AW: What are your thoughts on CGI becoming a bigger part of movies?
DM: I’ll say it makes me a little nervous because CGI is so good now. I’ll walk into my living room and my kids are playing a video game and I think they’re watching a car race movie, it is so good. It’s incredible. But I think that’s what really makes this franchise different than most is we always try to keep a level of reality behind the scenes. I’m old-school—Bullitt and The Fall Guy and things of that nature are my kind of car chases.
But I think we’ve just had to raise the bar so much. It comes down to—in every movie you want to top what we did last time. So the only thing I can say is, when you do see a car on screen doing something, odds are the car’s really doing exactly what you see. We might have to enhance the background or this or that—there’s always a need for it. But we’re also using it (CGI) to play it safe, too. There are certain things where you don’t want to put a stunt guy in harm’s way, so CGI will take over.
But I think it’s great, it makes for a more exciting movie, it gives a director a lot more tools at his fingertips to create whatever vision he wants. I do think there’s a point when you don’t want to go too far because if you go too far you know then, is it a car movie anymore? Luckily Fast & Furious has always tried to keep it at least where the reality is—there’s always a real car and most of the time there’s a real driver behind the wheel.
AW: What was the best Fast & Furious stunt, out of 10 movies so far?
DM: Ooh that’s a tough one. Like I say, we always try to top the last one, so I’ll say overall Fast X is amazing. I love it. The excitement level is great. Just going back, I don’t want to say the best, but just things that stick out of my mind would be the Fast Five dragging the safe through the streets. Those are real, they were really dragging a safe through the streets of Puerto Rico. That was pretty huge. The train heist in Fast Five was awesome. The ramp car in 6, that was fun. I think that is going to make a comeback.

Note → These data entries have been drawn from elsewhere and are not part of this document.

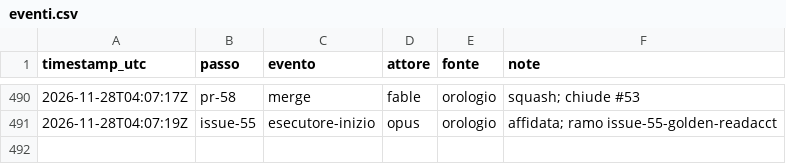
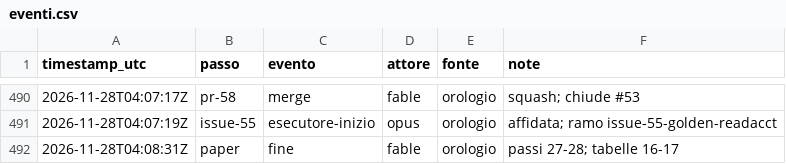
Before and after one commit to ltoscano/men-b-carddemo-java, a CSV file: paper/data/eventi.csv, drawn as a sheet; only a part is shown, gaps mark what is left out.

```diff
--- a/paper/data/eventi.csv
+++ b/paper/data/eventi.csv
@@ -491 +491,2 @@ timestamp_utc,passo,evento,attore,fonte,note
 2026-11-28T04:07:19Z,issue-55,esecutore-inizio,opus,orologio,affidata; ramo issue-55-golden-readacct
+2026-11-28T04:08:31Z,paper,fine,fable,orologio,passi 27-28; tabelle 16-17
```
Also changed, not shown: 2 other files.
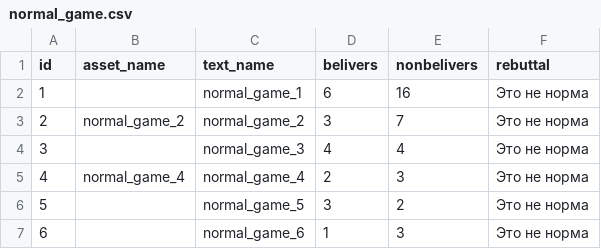
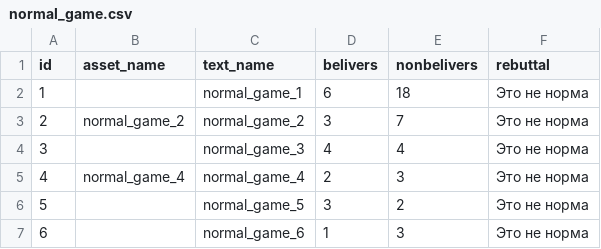
Before and after one commit to AntipropPrject/antipropagandabot, a CSV file: resources/normal_game.csv, drawn as a sheet.

Commit message:
asd

```diff
--- a/resources/normal_game.csv
+++ b/resources/normal_game.csv
@@ -1,3 +1,3 @@
 id,asset_name,text_name,belivers,nonbelivers,rebuttal
-1,,normal_game_1,6,16,Это не норма
+1,,normal_game_1,6,18,Это не норма
 2,normal_game_2,normal_game_2,3,7,Это не норма
```
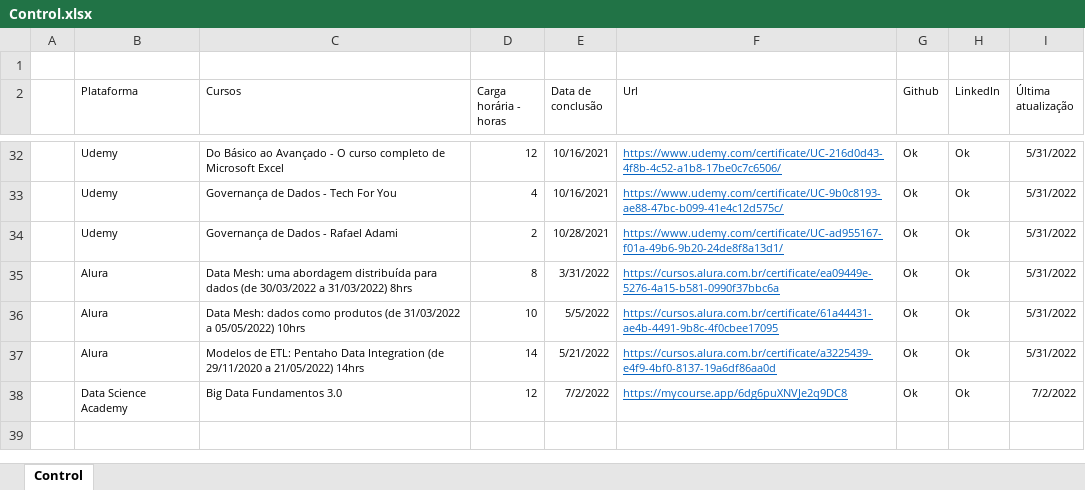
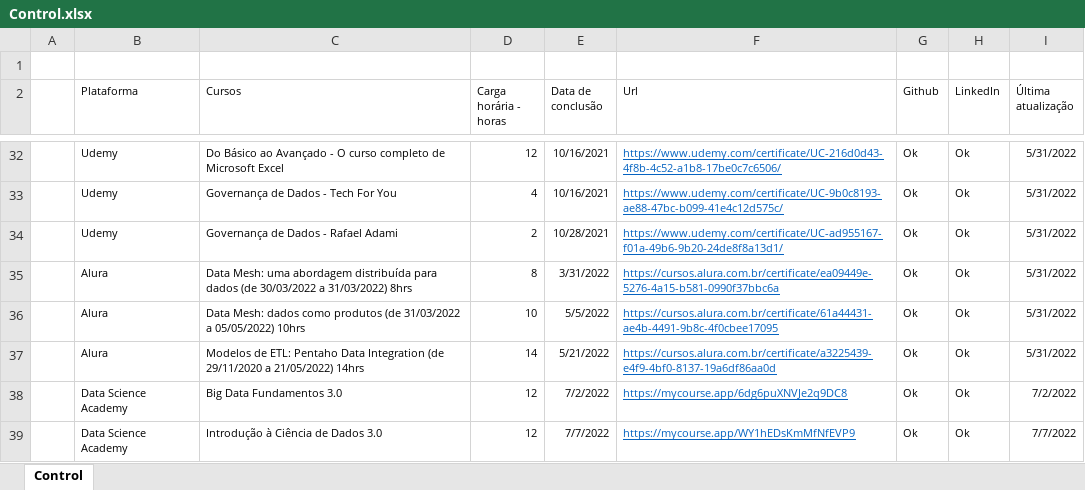
Before and after one commit to Phelipe-Sempreboni/certificates, an Excel workbook: Certificates/New control/Table control/Control.xlsx, sheet Control, drawn as a sheet; only a part is shown, gaps mark what is left out; values as stored, in another font and other column widths than the file's, no borders; the diff names each change by its address in the sheet, - before the commit and + after, or states it on an @@ line.

Commit message:
Atualização de arquivos.

```diff
--- a/Certificates/New control/Table control/Control.xlsx (sheet Control)
+++ b/Certificates/New control/Table control/Control.xlsx (sheet Control)
+row 39:  | Data Science Academy | Introdução à Ciência de Dados 3.0 | 12 | 7/7/2022 | https://mycourse.app/WY1hEDsKmMfNfEVP9 | Ok | Ok | 7/7/2022
```
Also changed, not shown: 1 other file.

AW: What about the safe that was being towed around in Fast Five?
DM: It was metal. It was heavy, it had some weight to it. It was built by the Fast visual effects department. But it really had to have that weight to sell it, because that’s another great scene where you have to give the franchise credit—it’s about as real as you can get. We had two cars with two cables dragging the safe. It probably weighed, I’m gonna guess, maybe 1200, 1600 pounds, dragging through the streets, blowin’ over cars. And then one of my favorites being on-set with, we provided a Kenworth truck and then Effects built the core of a safe mounted to a Kenworth. And so that Kenworth would come down this bridge, hitting these cars, just blowin’ ‘em into oblivion. At the end of the day, you put all those elements together and it makes for one pretty awesome sequence.

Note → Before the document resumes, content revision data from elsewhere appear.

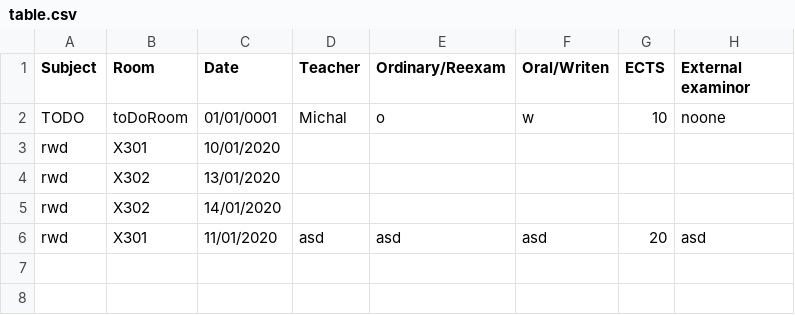
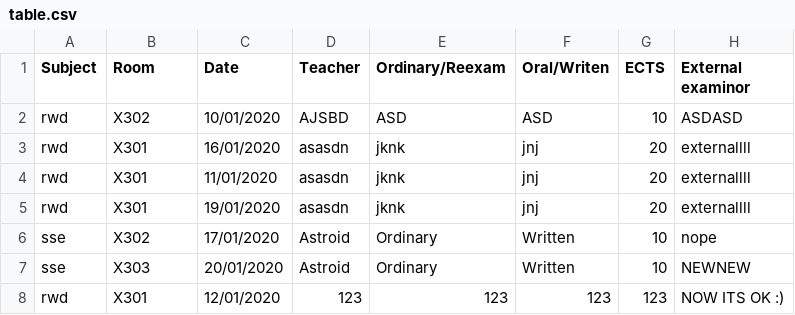
Before and after one commit to ViaSepGroup8/Exam-Planner, a CSV file: table.csv, drawn as a sheet.

```diff
--- a/table.csv
+++ b/table.csv
@@ -1,6 +1,8 @@
 Subject,Room,Date,Teacher,Ordinary/Reexam,Oral/Writen,ECTS,External examinor
-TODO, toDoRoom, 01/01/0001, Michal, o, w ,10 ,noone
-rwd, X301, 10/01/2020, , ,  , ,
-rwd, X302, 13/01/2020, , ,  , ,
-rwd, X302, 14/01/2020, , ,  , ,
-rwd, X301, 11/01/2020, asd, asd, asd ,20 ,asd
+rwd, X302, 10/01/2020, AJSBD, ASD, ASD ,10 ,ASDASD
+rwd, X301, 16/01/2020, asasdn, jknk, jnj ,20 ,externallll
+rwd, X301, 11/01/2020, asasdn, jknk, jnj ,20 ,externallll
+rwd, X301, 19/01/2020, asasdn, jknk, jnj ,20 ,externallll
+sse, X302, 17/01/2020, Astroid, Ordinary, Written ,10 ,nope
+sse, X303, 20/01/2020, Astroid, Ordinary, Written ,10 ,NEWNEW
+rwd, X301, 12/01/2020, 123, 123, 123 ,123 ,NOW ITS OK :)
```
Also changed, not shown: 12 other files.
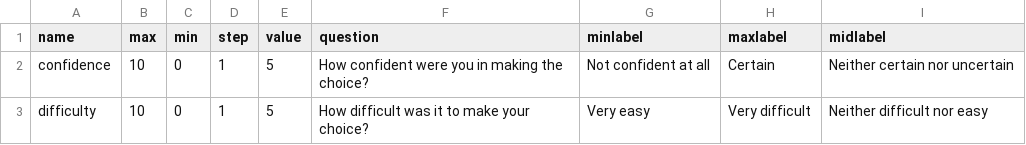
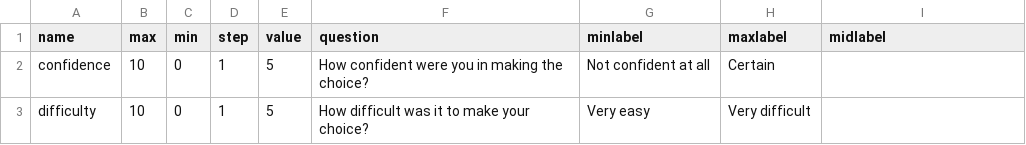
Before and after one commit to crcapps/jdmweb, a CSV file: sliders.csv, drawn as a sheet.

Commit message:
Sliders, ChoiceGrid elimination

```diff
--- a/sliders.csv
+++ b/sliders.csv
@@ -1,3 +1,3 @@
 name,max,min,step,value,question,minlabel,maxlabel,midlabel
-confidence,10,0,1,5,How confident were you in making the choice?,Not confident at all,Certain,Neither certain nor uncertain
-difficulty,10,0,1,5,How difficult was it to make your choice?,Very easy, Very difficult,Neither difficult nor easy
+confidence,10,0,1,5,How confident were you in making the choice?,Not confident at all,Certain,
+difficulty,10,0,1,5,How difficult was it to make your choice?,Very easy, Very difficult,
```
Also changed, not shown: 5 other files.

AW: That big roller bomb ball thing in the Fast X, did you have anything to do with that?
DM: I can’t take credit for the rolling ball at all. That was built by Special Effects.
AW: What’s next? Is it going to be wrapped up in one more movie or two more movies?

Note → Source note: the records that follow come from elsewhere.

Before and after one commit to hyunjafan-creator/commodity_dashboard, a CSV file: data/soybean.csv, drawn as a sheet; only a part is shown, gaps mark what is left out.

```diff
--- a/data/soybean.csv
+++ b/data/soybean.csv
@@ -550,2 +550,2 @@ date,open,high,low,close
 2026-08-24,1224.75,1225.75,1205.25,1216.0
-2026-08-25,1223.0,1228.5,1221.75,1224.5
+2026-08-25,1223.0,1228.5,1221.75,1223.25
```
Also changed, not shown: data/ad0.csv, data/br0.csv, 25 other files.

DM: I don’t know. There’s a lot of rumors out there online. Is it one, is it two more? I’m not sure. I can’t confirm or deny. No one’s told me so I can’t tell you. But for me, more is better because there’s no other project that I enjoyed more than the Fast & Furious.